Nevertheless, a couple of weeks ago I had to get back on a plane to fly home from Washington D.C. I had the tremendous opportunity to participate for a week in a Certificate Program in Catholic Social Teaching (CST) at Catholic University through the Centesimus Annus Pro Pontifice (CAPP).
You may have never even heard of Catholic Social Teaching and if I am honest, before I took the course I’m not sure I could have articulated what exactly it was either, at least not in detail. In short though it was amazing to delve the depths of CST for a week by studying Papal Encyclicals from Pope Leo XIII’s Rerum Novarum (On the Condition of Labor) to Pope Benedict’s Caritas in Veritate (Charity in Truth).
I’m a theology major and I had never read a Papal Encyclical before so it’s ok if you haven’t either, but let me tell you something – these dudes are smart.
No, rather, these men are inspired. Inspired by the Holy Spirit. So next time you do not understand a church teaching or question a church dogma – do yourself a favor and just actually read what the Popes and the Church have to say. It may just blow your mind and challenge the paradigms you’ve created due to the popular culture around you.
But I digress. Allow me, ever so briefly just to share the three foundational principles CST is built upon:
- Human Dignity: Every human person conceived is made in the image and likeness of God and is thus deserving of fundamental rights and respect.
- Solidarity: As Pope Francis has said we have a ‘common father’ and thus we all belong to one family. Being a part of one family we have a responsibility to care for one another.
- Subsidiarity: The belief that problems are best handled at the level in which they arise. Subsidiarity then insists on limits to States intervention in the affairs of the family and society.
There’s so much more to CST and while the week brought me closer to God through the studying, new relationships and time I had for prayer, it quickly came to an end.
It was time again to fly. Crap, here come the nerves! I prayed my rosary, made the sign of the cross on the plane, found my seat and then I met Suzie.
Suzie is 77, a great grandmother, black, and a lifelong Democrat. But despite our age, race and political affiliation not being similar we immediately connected. She had a large smile, a casual personality and was herself a convert to Catholicism. We talked family, sports and values. She, as I, loves politics so we talked about all the recent news and all the candidates for President.
Toward the end of the flight I asked Suzie if she would like to pray a decade of the rosary with me. She agreed.
We prayed the rosary, and then, no sooner had we taken off did the plane land safely in Detroit.
Because my attention was on Suzie all my normal nerves about flying didn’t have time to take hold. I was engrossed in another human being, in our conversation and in finding common ground.
This week many of us will head home for Thanksgiving with our families. If your family is like mine there is a wide array of political affiliations, disagreements on family matters and personalities that make you wonder how in the world we had the same parents.
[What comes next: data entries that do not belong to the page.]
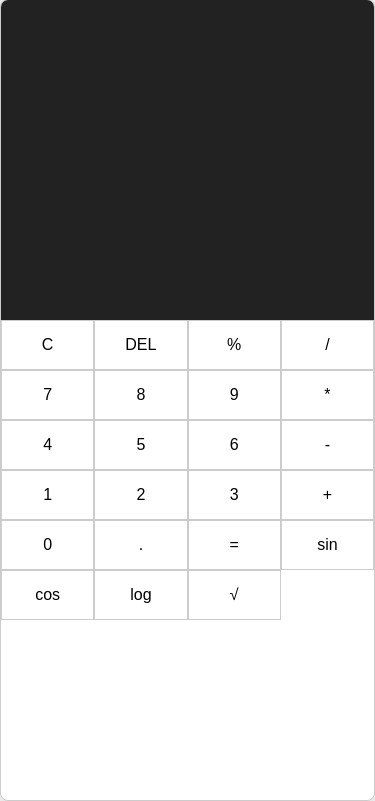
Repository: JuliusMonday/myCalculator
Page: index.html
An editor plug-in stored every save of this project. The page is shown before and after the next save, followed by the edit.
The browser window is 375 px wide. The pictures show the whole page.

Above is the page before, as saved 2024-05-31 08:38:08.

After the next save:
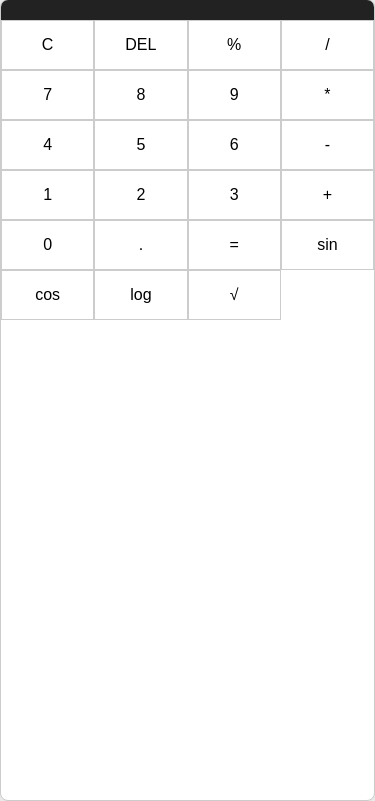
Saved 32 s later.
--- a/styles.css
+++ b/styles.css
@@ -74,7 +74,7 @@ button:active {
     .display {
         padding: 10px;
         font-size: 20px;
-        height: 300px;
+        height: 00px;
     }
     button {
         padding: 15px;
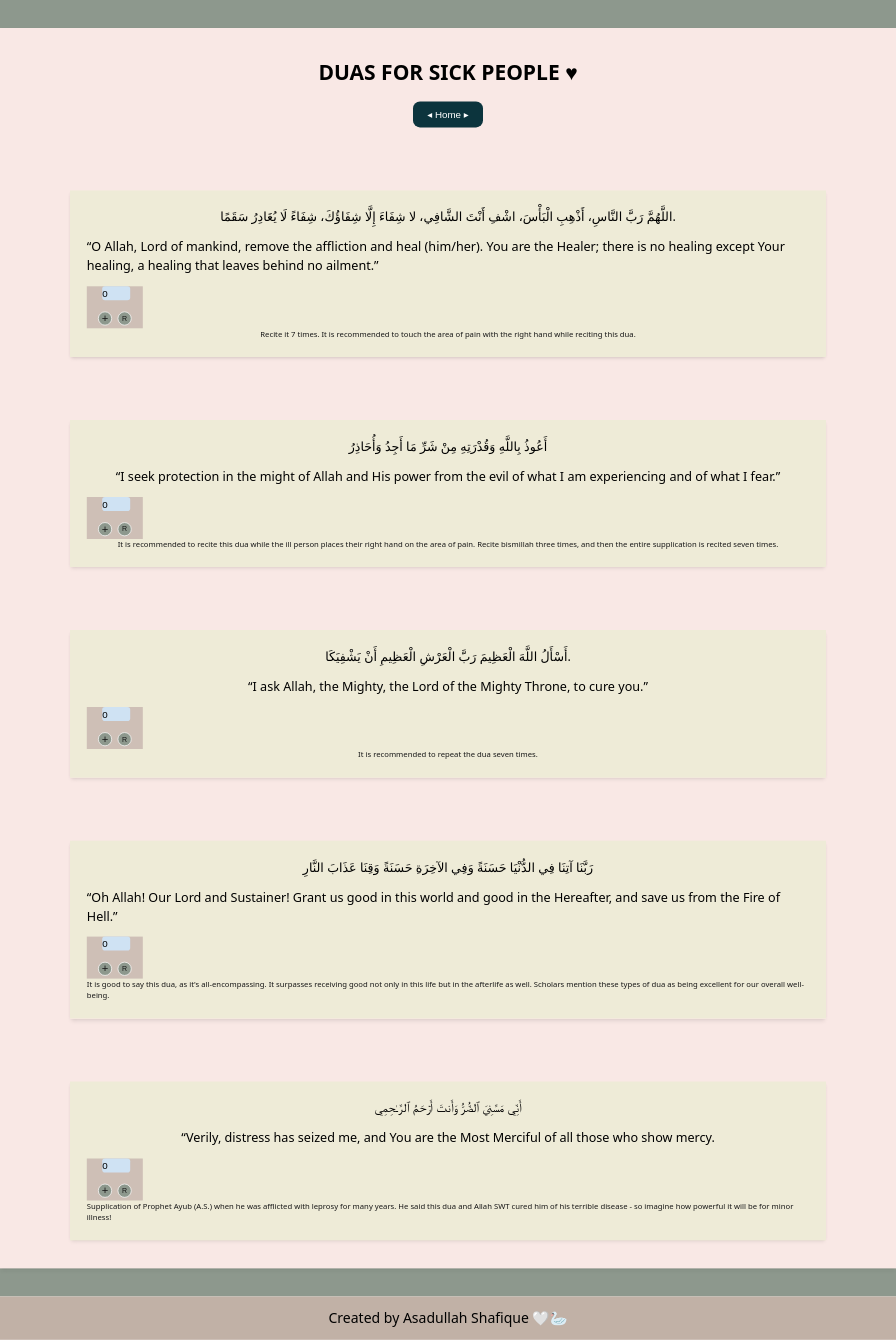
Repository: asadullah48/Duas_Diary
Page: /sick
These files come from the project's save history. The page is drawn as it stood at one moment and after a run of saves; the edit follows.
The browser window is 1280 px wide. The pictures show the whole page, at 70% of full size.
The project was rebuilt for these pictures with package versions that can differ from the ones it lists, and the page was loaded fresh each time. The framework's server and built-in components were replaced by stand-ins that run in the browser. Also part of the build but not shown: next.config.ts.

Above is the page before, as saved 2024-11-30 10:10:57.

After the next 2 saves:
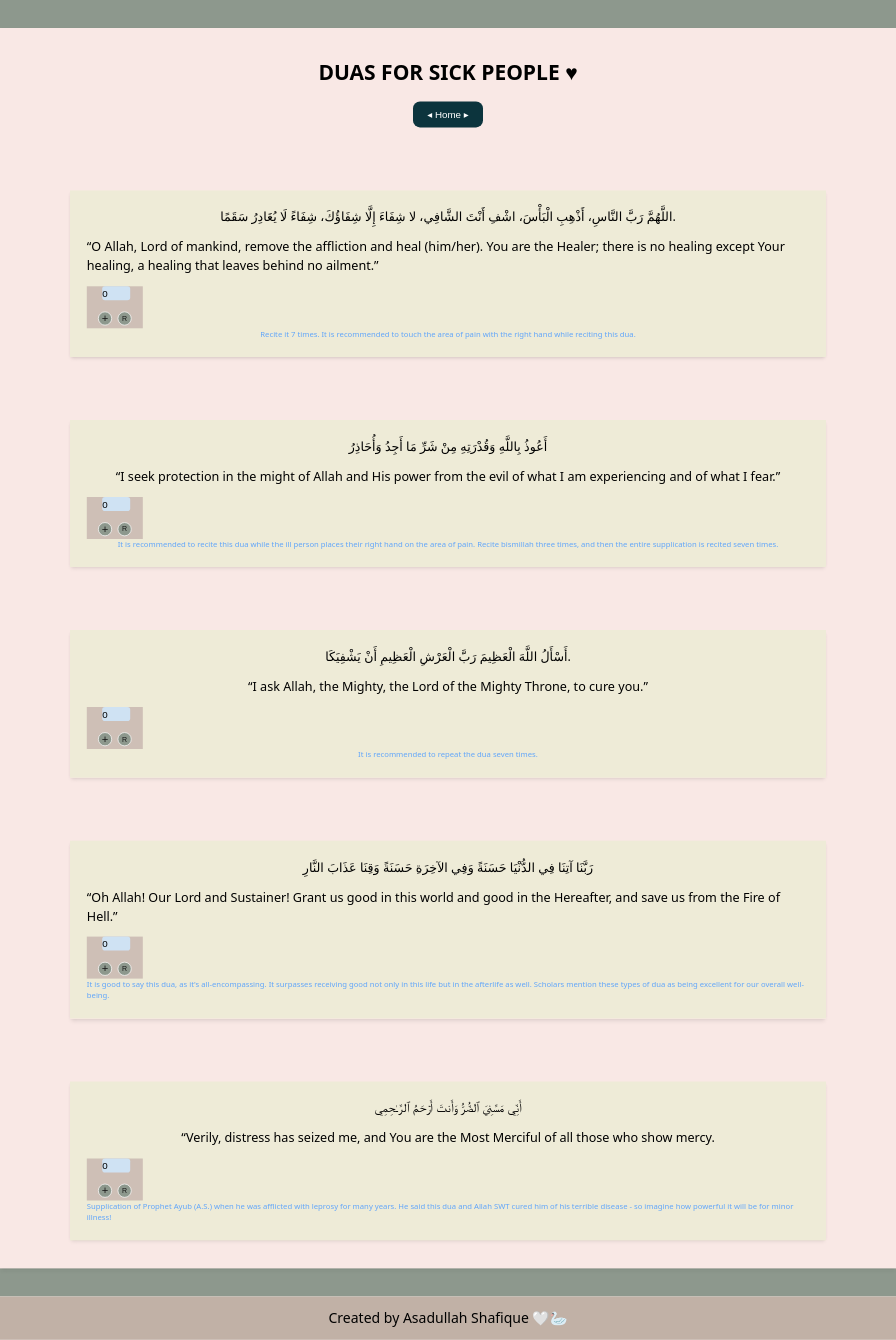
The 2 saves are shown as one change because they came seconds apart.
The last was saved 7 s later.
--- a/src/components/props.tsx
+++ b/src/components/props.tsx
@@ -22,7 +22,7 @@ export default function LightPinkSection({
         {paragraph2}
       </p>
       <div>{buttonText}</div>
-      <p className="text--400 text-[11px] font-sans flex justify-center">
+      <p className="text-blue-400 text-[11px] font-sans flex justify-center">
         {note}
       </p>
     </div>
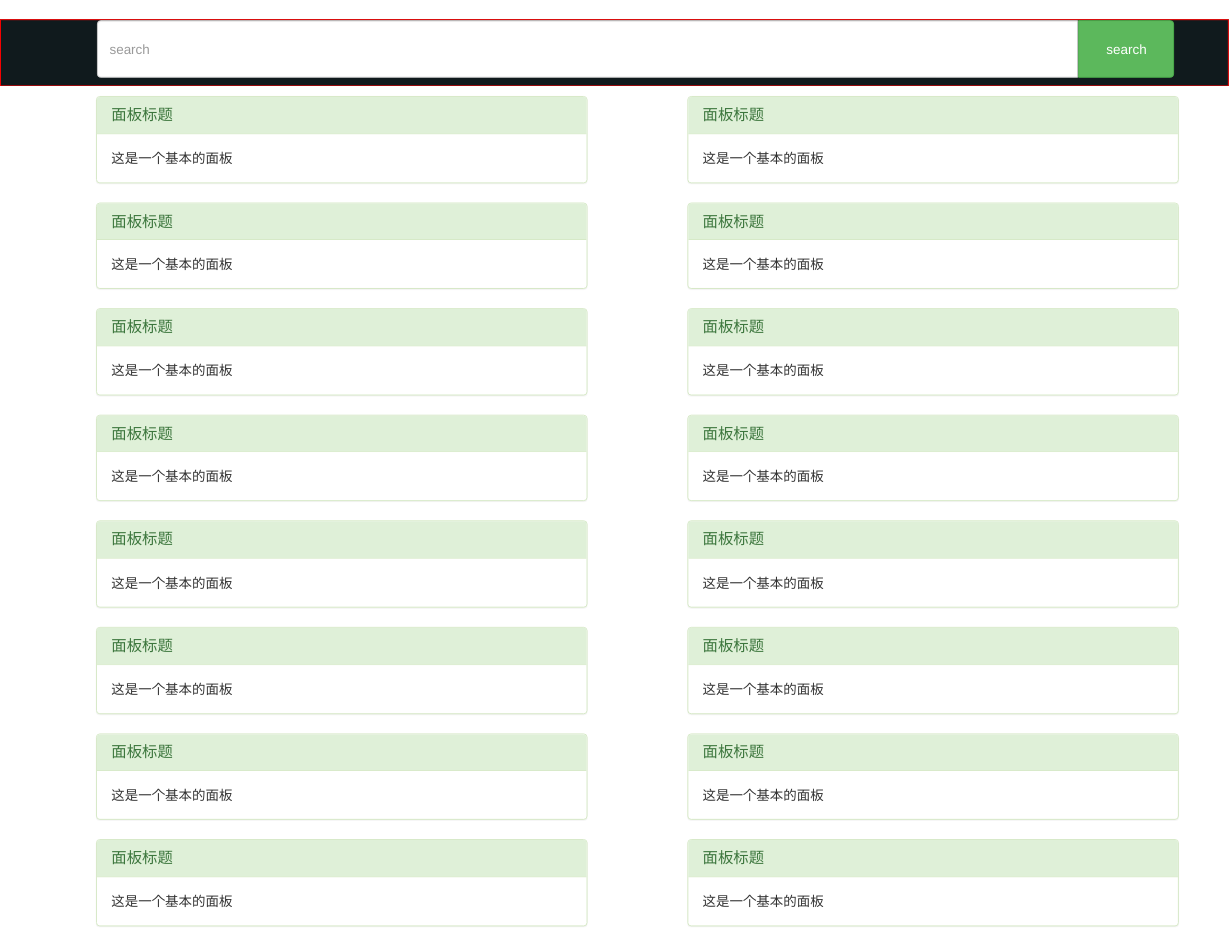
Repository: Tuzijing/Battlefield
Page: http://localhost/static/views/fram/fram.php
The author's editor kept a copy of each file at every save. The page is drawn from the files as they stood at one save, then again after a run of saves.
The browser window is 1280 px wide. The pictures show the whole page, at 96% of full size.
The page is run by PHP 8.4 with error messages shown; the project is at /var/www/html/.

Above is the page before, as saved 2018-07-13 17:58:59.

After the next 2 saves:
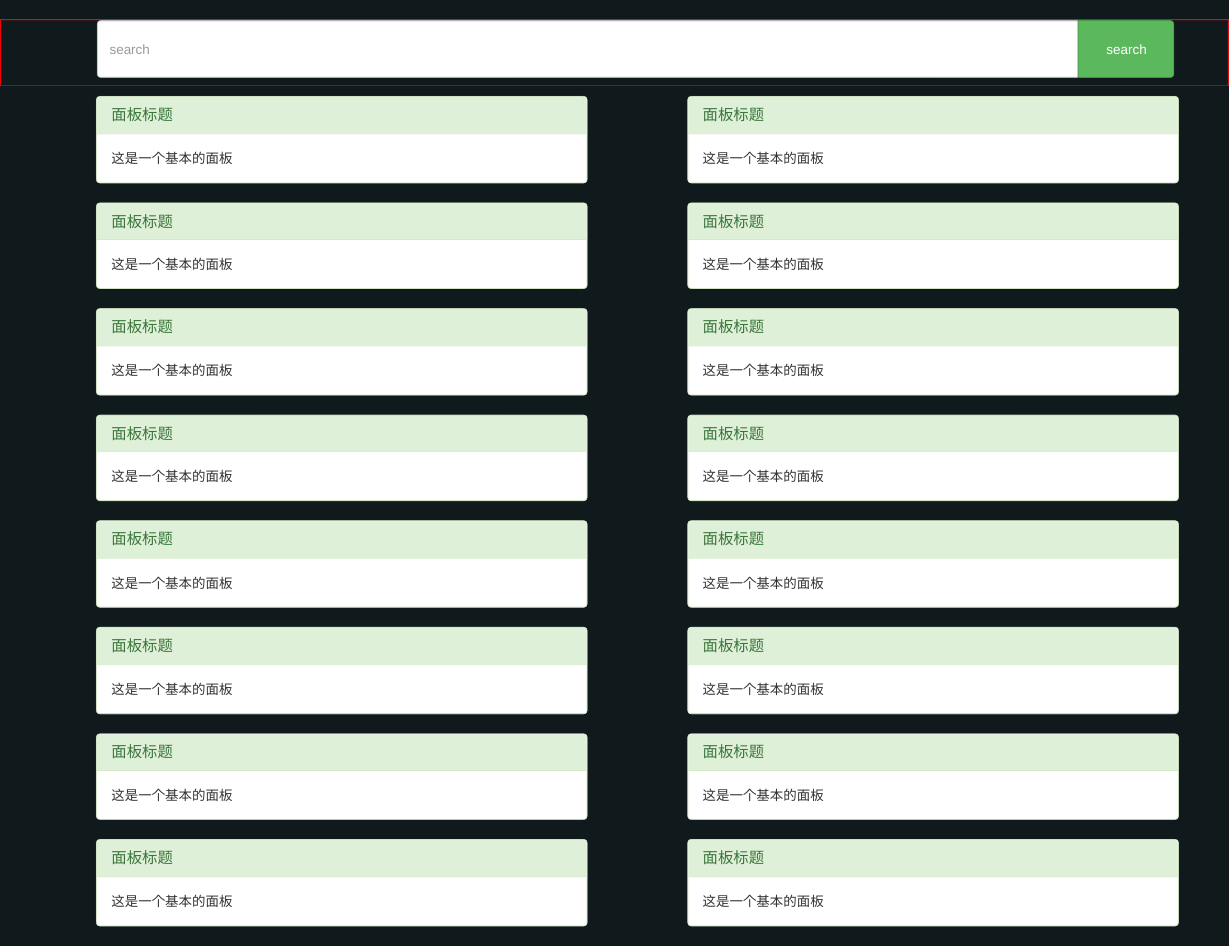
The 2 saves are shown as one change because they came seconds apart.
The last was saved 54 s later.
--- a/BattlefieldWebP/static/common/css/fram/fram.css
+++ b/BattlefieldWebP/static/common/css/fram/fram.css
@@ -1,8 +1,6 @@
 @CHARSET "UTF-8";
- *{margin:0;padding:0;}
 body{
-
-	padding-top: 0px;
+	background-color: #101a1d;
 }
 
 /*fram 容器*/
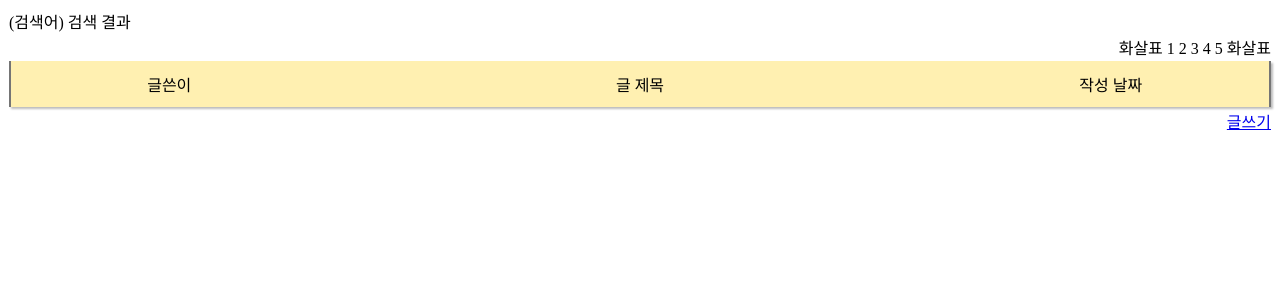
Repository: GOHO97/Haheeho
Page: http://localhost/Haheeho_Adblock/WEB-INF/views/board/board.jsp
These files come from the project's save history. The page is drawn as it stood at one moment and after the next save; the edit follows.
The browser window is 1280 px wide. The pictures show the whole page.
The page is served by Tomcat 9. Nobody is signed in. Other server files are loaded and not shown. The template is opened directly, without the code that normally fills it, so the values that code supplies are empty.

Above is the page before, as saved 2022-11-01 03:14:17.

### Haheeho_Adblock/src/main/webapp/WEB-INF/views/board/board.jsp
<%@ page language="java" contentType="text/html; charset=UTF-8"
    pageEncoding="UTF-8"%>
<!DOCTYPE html>
<html>
<head>
<meta charset="UTF-8">
<title>Insert title here</title>
<link rel="stylesheet" href="resources/css/board.css">
</head>
<body>
	<table id="boardMainTable">
		<tr>
			<td align="left">
				<div id="boardSearchResult">
					(검색어) 검색 결과
				</div>
			</td>
		</tr>
		<tr>
			<td align="right">
				화살표 1 2 3 4 5 화살표
			</td>
		</tr>
		<tr>
			<td align="center">
				<table class="boardArea">
					<tr>
						<td class="boardUserName" align="center">
							글쓴이
						</td>
						<td class="boardTitle" align="center">
							<a>글 제목</a>
						</td>
						<td class="boardDate" align="center">
							작성 날짜
						</td>
					</tr>
				</table>
			</td>
		</tr>
		<tr>
			<td align="right">
				<a href="board.write.go">글쓰기</a>
			</td>
		</tr>
	</table>
</body>
</html>

### Haheeho_Adblock/src/main/webapp/resources/css/board.css
@charset "UTF-8";

#boardSearchTab {
	width: 50%;
	height: 30px;
}

#boardMainTable{
	width: 100%;
	border-spacing: 0;
}

.boardArea {
	border-left: 2px solid #757575;
	border-right: 2px solid #757575;
	box-shadow: 2px 2px 2px #BDBDBD;
	width: 100%;
	background-color: #FFE16480;
}


.boardUserName, .boardTitle, .boardDate{
	height: 40px;
}

.boardUserName{
	width: 25%;
}

.boardTitle{
	width: 50%;
}

.boardDate{
	width: 25%;
}

#boardWriteButton{
	background-color: #EF5E5A;
	border: none;
	font-family: "b";
	font-size: 20px;
	color: #FFE164;
	border-bottom-left-radius: 5px;
	border-bottom-right-radius: 5px;
}

#boardSearchResultDiv{
	margin-right: 440px;
	width: 400px;
	height: 30px;
	padding-top:10px;
	border-top: 2px solid #757575;
	border-left: 2px solid #757575;
	border-right: 2px solid #757575;
	border-top-left-radius: 5px;
	border-top-right-radius: 5px;
	text-align: center;
}

#boardSearchResultDiv span{
	color: red;
}

#boardSearchResultDiv a{
	font-size: 15px;
	background-color: #EF5E5A30;
	border-radius: 5px;
}

#boardPageNum{
	border-left: 2px solid #757575;
	border-right: 2px solid #757575;
	border-bottom: 2px solid #757575;
	box-shadow: 2px 2px 2px #BDBDBD;
	padding-right: 20px;
}

After the next save:
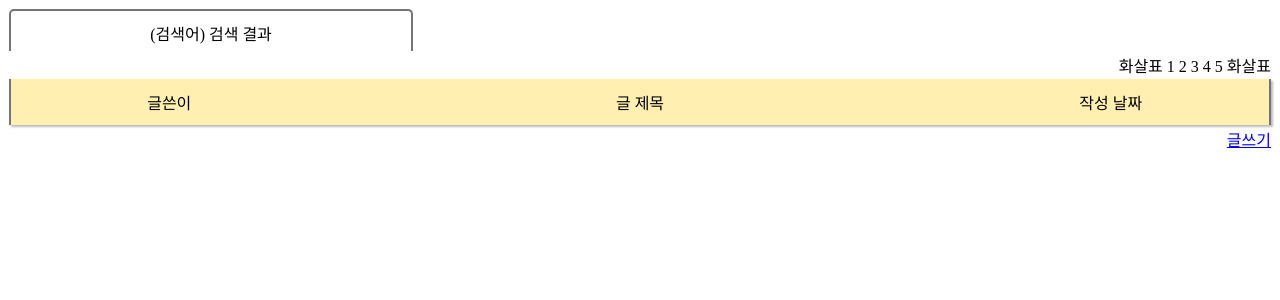
Saved 6 s later.
--- a/Haheeho_Adblock/src/main/webapp/WEB-INF/views/board/board.jsp
+++ b/Haheeho_Adblock/src/main/webapp/WEB-INF/views/board/board.jsp
@@ -11,7 +11,7 @@
 	<table id="boardMainTable">
 		<tr>
 			<td align="left">
-				<div id="boardSearchResult">
+				<div id="boardSearchResultDiv">
 					(검색어) 검색 결과
 				</div>
 			</td>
I challenge you however this week to pray for everyone you’ll encounter around your Turkey dinner. Pray that you might see their inherent worth and dignity. Pray that you might experience a sense of solidarity with them. Pray that you might find common ground on which you might all give thanks.
Thankfully I don’t have to fly home as I’m only about two hours from my sisters for Thanksgiving. Yet I know the next time I fly, I’m going to try to live out Catholic Social Teaching the best way I know how: I’m going to forget my own worries by loving the one who God puts to sit with me on the plane.
Perhaps this Thanksgiving, maybe you can forget any worries you have and lose yourself in loving who God has placed next to you at your Thanksgiving table. It’s no accident God placed Suzie next to me on the plane, and it’s no accident who God has placed around your family table.